§ Task details
From the entries that follow, copy each line in which "cover" appears.

(Collection entries)
--- START ---
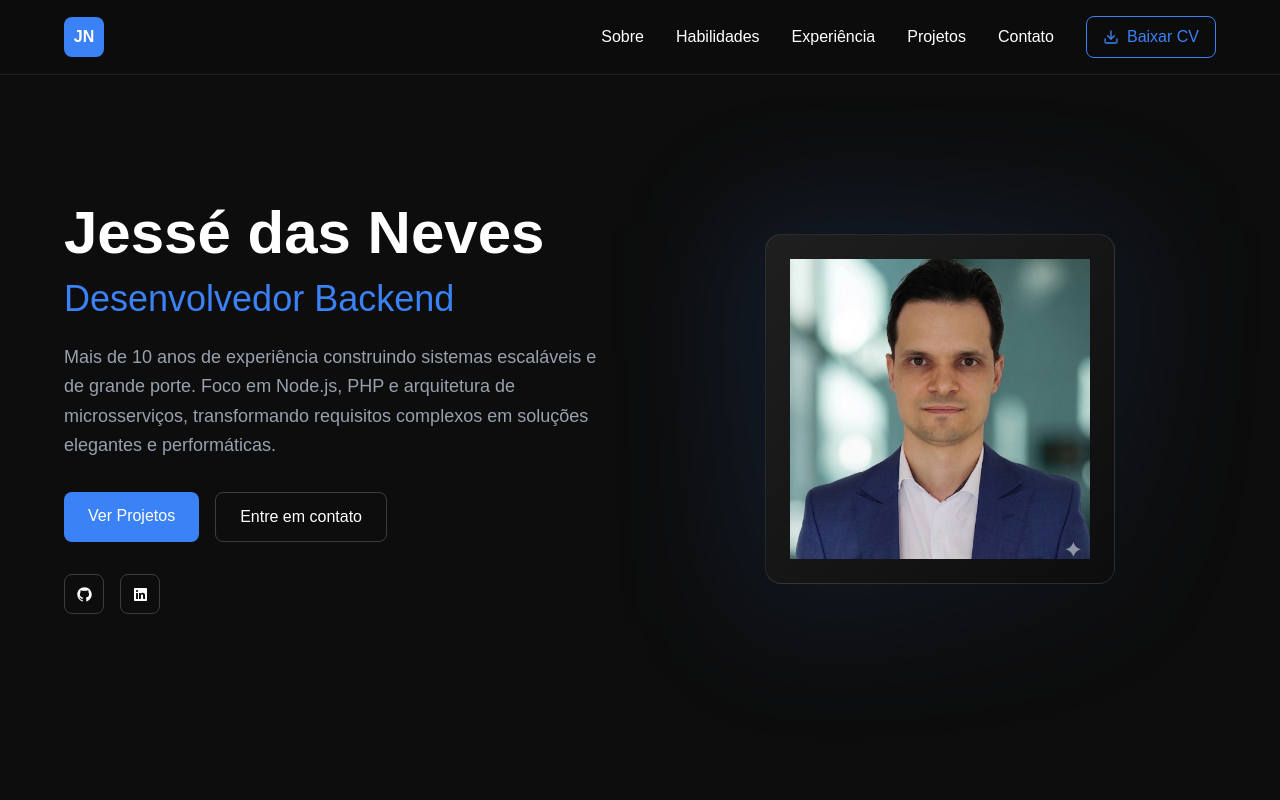
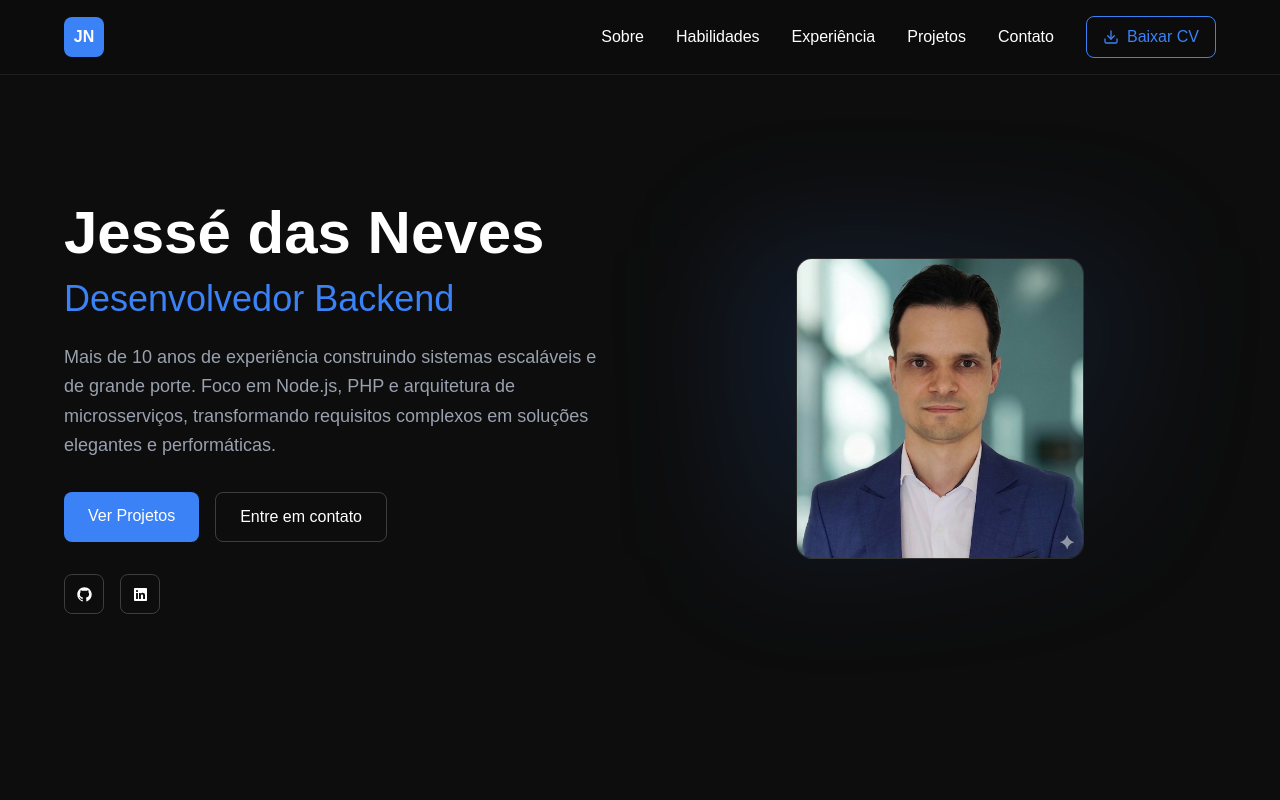
Before and after one commit to JesseRafaelDasNeves/portfolio-frontend, a React (Vite) app: page / in a window 1280 px wide. Shown: the top 800 px of the page. Built offline with nearby package versions, Linux system fonts and the light colour scheme.

Commit message:
fix: use max in size image perfil

```diff
--- a/index.html
+++ b/index.html
@@ -4,7 +4,7 @@
     <meta charset="UTF-8" />
     <link rel="icon" type="image/png" href="/src/assets/logo-icon.png" />
     <meta name="viewport" content="width=device-width, initial-scale=1.0" />
-    <title>Portfolio Jesse das Neves</title>
+    <title>Portfolio Jessé das Neves</title>
   </head>
   <body>
     <div id="root"></div>
--- a/src/App.tsx
+++ b/src/App.tsx
@@ -129,12 +129,12 @@ function App() {
             </div>
           </div>
           <div className="relative flex justify-center items-center">
-            <div className="absolute inset-0 bg-linear-to-br from-[#3B82F6]/20 to-transparent rounded-2xl blur-3xl w-[400px] h-[400px] top-[-10px] left-20"></div>
-            <div className="relative bg-linear-to-br from-[#1F1F1F] to-[#0D0D0D] border border-white/10 rounded-2xl w-[350px] h-[350px] flex items-center justify-center overflow-hidden">
+            <div className="absolute inset-0 bg-linear-to-br from-[#3B82F6]/20 to-transparent rounded-2xl blur-3xl max-w-[400px] max-h-[400px] top-[-10px] left-20"></div>
+            <div className="relative bg-linear-to-br from-[#1F1F1F] to-[#0D0D0D] border border-white/10 rounded-2xl max-w-[350px] max-h-[350px] flex items-center justify-center overflow-hidden">
               <img
                 src={fotoPerfil}
                 alt="Jessé das Neves"
-                className="w-[300px] h-[300px] object-cover"
+                className="max-w-[300px] max-h-[300px] object-cover"
               />
             </div>
           </div>
```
--- END ---
§ Response to the exercise
-                className="w-[300px] h-[300px] object-cover"
+                className="max-w-[300px] max-h-[300px] object-cover"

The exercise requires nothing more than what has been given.